  1. iota says:

    God Bless America!

  2. neacal says:

    Ugh. Middle ages. We've never left 'em. :(

    I wish the other citizens would get up and report themselves as sex offenders, too. I'm sure some of them have had oral or anal sex...

    And in the meantime, real sex offenders get to hide in the masses of prostitutes. Completely dilutes the idea.

    This raises another question: if I want a prostitute, is it a safe bet to just go to the chick in my neighborhood that sent me a sex offender postcard? :)

    • jwz says:

      As the fact that she's on the registry, for whatever reason, has probably shut down all other possible employment options for the rest of her life -- yeah, not a bad bet.

    • xunker says:

      ..not to mention, YOUR tax dollars (assuming you're in the USA) are being used to do this.

      A friend of mine works for a company that publishes this data (and other statistics, crime and otherwise) on behalf of cities and police departments. These entities are given a mandate by, and funds from, the federal government to disburse this info and get it published as widely and effectively as possible. As an example of how gung-ho this publishing is, they have an iPhone app already.

      Meaning that while it may get the word out about Billy-Boy-Toucher who deserves it, it will also quickly, permanent and effectively ruin the life of anyone wrongfully entered. Also note that there are no 'degrees' to this info: both a serial rapist and someone who was accidentally caught urinating in public are tagged with the epithet "sex offender" with no further clarification.

      This is not to say I don't want to know if there is a pedophile living in my neighborhood and around my kids -- but it does mean that the people wielding these laws should be a damn sight more careful about how they do it.

      • fantasygoat says:

        If these people are really a danger, shouldn't they just be kept in jail?

        What's the point of "doing your time" if you're not actually free when it's over?

        The whole registry idea is beyond moronic.

  3. dossy says:

    Dude, New Orleans has totally solved the hooker marketing problem. Who needs shady newspaper "adult services" sections or craigslist when they get to mail you postcards WITH THEIR PICTURE AND ADDRESS on it! Required, by LAW!

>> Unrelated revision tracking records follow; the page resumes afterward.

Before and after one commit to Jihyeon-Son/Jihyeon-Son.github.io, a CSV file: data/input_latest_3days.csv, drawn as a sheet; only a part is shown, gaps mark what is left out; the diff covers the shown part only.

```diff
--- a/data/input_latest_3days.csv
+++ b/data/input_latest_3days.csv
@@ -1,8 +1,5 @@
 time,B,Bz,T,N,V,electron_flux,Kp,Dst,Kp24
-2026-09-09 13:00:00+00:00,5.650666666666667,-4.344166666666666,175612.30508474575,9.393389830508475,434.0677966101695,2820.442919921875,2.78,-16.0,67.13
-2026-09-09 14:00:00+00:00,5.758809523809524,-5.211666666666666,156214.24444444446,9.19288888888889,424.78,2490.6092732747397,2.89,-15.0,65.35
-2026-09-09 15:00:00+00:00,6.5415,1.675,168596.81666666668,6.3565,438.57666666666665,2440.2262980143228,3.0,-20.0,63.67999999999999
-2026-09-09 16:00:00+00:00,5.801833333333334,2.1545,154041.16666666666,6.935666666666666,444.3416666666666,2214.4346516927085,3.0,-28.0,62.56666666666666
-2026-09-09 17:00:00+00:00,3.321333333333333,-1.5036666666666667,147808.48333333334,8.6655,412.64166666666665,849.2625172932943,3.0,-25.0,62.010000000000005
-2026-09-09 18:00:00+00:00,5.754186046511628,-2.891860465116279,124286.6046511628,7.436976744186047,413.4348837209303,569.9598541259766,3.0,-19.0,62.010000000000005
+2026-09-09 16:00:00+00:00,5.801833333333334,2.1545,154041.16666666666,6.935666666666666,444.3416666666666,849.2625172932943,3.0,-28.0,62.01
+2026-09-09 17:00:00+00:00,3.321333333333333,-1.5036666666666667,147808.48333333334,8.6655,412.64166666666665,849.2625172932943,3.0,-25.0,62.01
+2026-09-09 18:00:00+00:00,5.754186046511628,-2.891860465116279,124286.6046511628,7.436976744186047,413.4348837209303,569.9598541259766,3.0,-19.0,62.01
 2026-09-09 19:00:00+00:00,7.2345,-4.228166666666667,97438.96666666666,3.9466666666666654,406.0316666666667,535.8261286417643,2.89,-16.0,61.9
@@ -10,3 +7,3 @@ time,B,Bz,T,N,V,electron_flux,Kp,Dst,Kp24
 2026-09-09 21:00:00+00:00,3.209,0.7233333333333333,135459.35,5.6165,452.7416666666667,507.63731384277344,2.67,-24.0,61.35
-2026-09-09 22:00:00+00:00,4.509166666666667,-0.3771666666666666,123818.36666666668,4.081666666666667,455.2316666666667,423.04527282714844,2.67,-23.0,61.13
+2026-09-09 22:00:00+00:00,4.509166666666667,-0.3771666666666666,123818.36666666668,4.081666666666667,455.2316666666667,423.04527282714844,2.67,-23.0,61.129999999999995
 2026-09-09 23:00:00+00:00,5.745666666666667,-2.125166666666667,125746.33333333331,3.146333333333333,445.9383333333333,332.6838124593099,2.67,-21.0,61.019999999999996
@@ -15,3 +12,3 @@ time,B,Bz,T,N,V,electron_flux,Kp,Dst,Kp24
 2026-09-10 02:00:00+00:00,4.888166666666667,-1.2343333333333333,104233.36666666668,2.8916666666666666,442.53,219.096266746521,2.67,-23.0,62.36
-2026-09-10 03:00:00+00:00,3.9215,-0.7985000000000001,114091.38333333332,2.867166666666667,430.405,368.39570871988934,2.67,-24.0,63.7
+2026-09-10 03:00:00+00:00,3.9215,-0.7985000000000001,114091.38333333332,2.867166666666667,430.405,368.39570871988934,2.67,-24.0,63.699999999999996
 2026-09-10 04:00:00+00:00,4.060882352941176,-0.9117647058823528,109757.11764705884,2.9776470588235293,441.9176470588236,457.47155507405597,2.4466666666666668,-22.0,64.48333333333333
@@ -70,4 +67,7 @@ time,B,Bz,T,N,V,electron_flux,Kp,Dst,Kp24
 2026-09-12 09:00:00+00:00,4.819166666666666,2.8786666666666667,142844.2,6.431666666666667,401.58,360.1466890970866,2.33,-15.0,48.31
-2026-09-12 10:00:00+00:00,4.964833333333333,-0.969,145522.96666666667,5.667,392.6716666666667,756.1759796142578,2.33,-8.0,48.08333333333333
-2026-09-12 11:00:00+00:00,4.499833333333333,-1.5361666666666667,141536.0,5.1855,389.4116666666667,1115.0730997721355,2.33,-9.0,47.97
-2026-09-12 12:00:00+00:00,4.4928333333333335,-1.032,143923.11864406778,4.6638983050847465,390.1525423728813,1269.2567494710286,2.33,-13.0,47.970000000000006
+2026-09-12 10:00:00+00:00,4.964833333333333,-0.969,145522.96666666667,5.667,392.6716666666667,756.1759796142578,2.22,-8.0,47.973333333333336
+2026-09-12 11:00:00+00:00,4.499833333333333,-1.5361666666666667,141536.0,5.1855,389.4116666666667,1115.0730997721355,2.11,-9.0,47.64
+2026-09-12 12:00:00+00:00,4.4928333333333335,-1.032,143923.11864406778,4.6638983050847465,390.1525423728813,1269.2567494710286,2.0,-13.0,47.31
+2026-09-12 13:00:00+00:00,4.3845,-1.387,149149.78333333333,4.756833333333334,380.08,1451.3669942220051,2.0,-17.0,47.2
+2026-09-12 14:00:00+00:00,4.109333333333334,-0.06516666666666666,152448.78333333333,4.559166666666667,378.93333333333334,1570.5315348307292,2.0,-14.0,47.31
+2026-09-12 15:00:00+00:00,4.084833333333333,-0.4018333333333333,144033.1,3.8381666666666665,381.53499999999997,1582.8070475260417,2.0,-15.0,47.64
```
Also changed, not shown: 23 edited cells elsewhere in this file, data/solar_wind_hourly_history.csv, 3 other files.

    This is probably the single biggest boon for sex workers in America. When will we get our hooker registry database in all 50 states? As soon as Google indexes it and integrates Google Image Search on top of it ... combine that with Google Local Search and/or Froogle so I can sort by price ...

    • 0ntological says:

      Because this isn't a sodomy law, unfortunately.

      • ronaldscott says:

        IANAL, but I am pretty sure it is. I'm pretty sure it's an application of the law GLAPN refers to here: If that's the case (again, I'm not sure but it sure looks like it,) a legal challenge might be enough to deal with all this silliness for good. If you look at the timeline at that article, nothing's been done legislatively on this since well before the US Supreme Court weighed in.

        • 0ntological says:

          Hmm. I'm not sure. You could be (probably are) right, but there could also be another applicable. All they say in the article is that it is a "state law written for child molesters".

          This will require some research!

        • fengi says:

          You may be right, the problem is until they get a test case they fight and win, Lousiana will keep doing it, perhaps even if they get some court to issue an injunction against enforcement.

          Also when it comes to anything sex worker related, it's remarkable how much leeway authorities get. I'm still stunned all those bans on dildos are considered legal.

  4. 0ntological says:

    Wow, thanks for posting this! I read it yesterday.

    This is exactly the kind of systemic, institutionalized classification of entire groups of people that just destroy their chances for a "normal life". Also, part of why I want to be a lawyer.

  5. roninspoon says:

    Well thank god someone finally started thinking about the children.

  6. mouseworks says:

    I suspect that whore who can afford to donate to the police department's favorite charity won't have problems with this law.

  7. kyhwana says:

    Pretty sure that's not constitutional.. re Texas' sodomy laws that got overturned by the supreme court?

  8. ilea says:

    I'm starting to wonder if registering sex offenders makes money for the city/state. My husband is one and he pays 60 a year to register in orleans, 10 to register where he works, 18 for a sex offender ID (renewed yearly), 32 for his driver license (which also has to be renewed yearly) and every time we move or every 5 years he has to send out postcards that at the very least cost $500. Plus we had to get our landlord it's ok for him to live here. He can't take our children trick or treating, wear a costume, mask or hood (as in hooded jacket..) during x-mas, halloween, easter or mardi gras. If we were evacuated for *anything* they would split up our family and send him to be evacc'd with the convicts.
    Our car has to be registered with the cops too and I'm constantly being pulled over for my license plate light being out (except it never is) and the cops always ask me where the sex offender is. I was pulled over 32 times in the last 3 months.
    And on top of all this no one legit will hire him so he has to work under the table for less than min wage.

    His crime? a nude photo of me from when I was 17 and he was 16....child porn.

    • jsbowden says:

      Why aren't you the one that was prosecuted? This is a serious question. You were the older member of the relationship, and you provided the photo.

      • ilea says:

        Because he was the one in possession of the photo several years later. See when he was in the army his roommate failed a drug test and so the MPs searched their apartment. The MPs came across the polaroid (and I look younger than I am.. at 27 I still get carded for cigs) and turned it over to the cops. His shitty attorney advised him to plead no contest to a misdemeanor possession of child pornography. He did and he ended up in jail for a month and now has to register.

    • srcosmo says:

      I will never understand the idea that it's legal to do X but illegal to produce an image of yourself doing X.

    • jwz says:

      Wow, that is an amazingly horrible story. And not that uncommon, from what I've heard...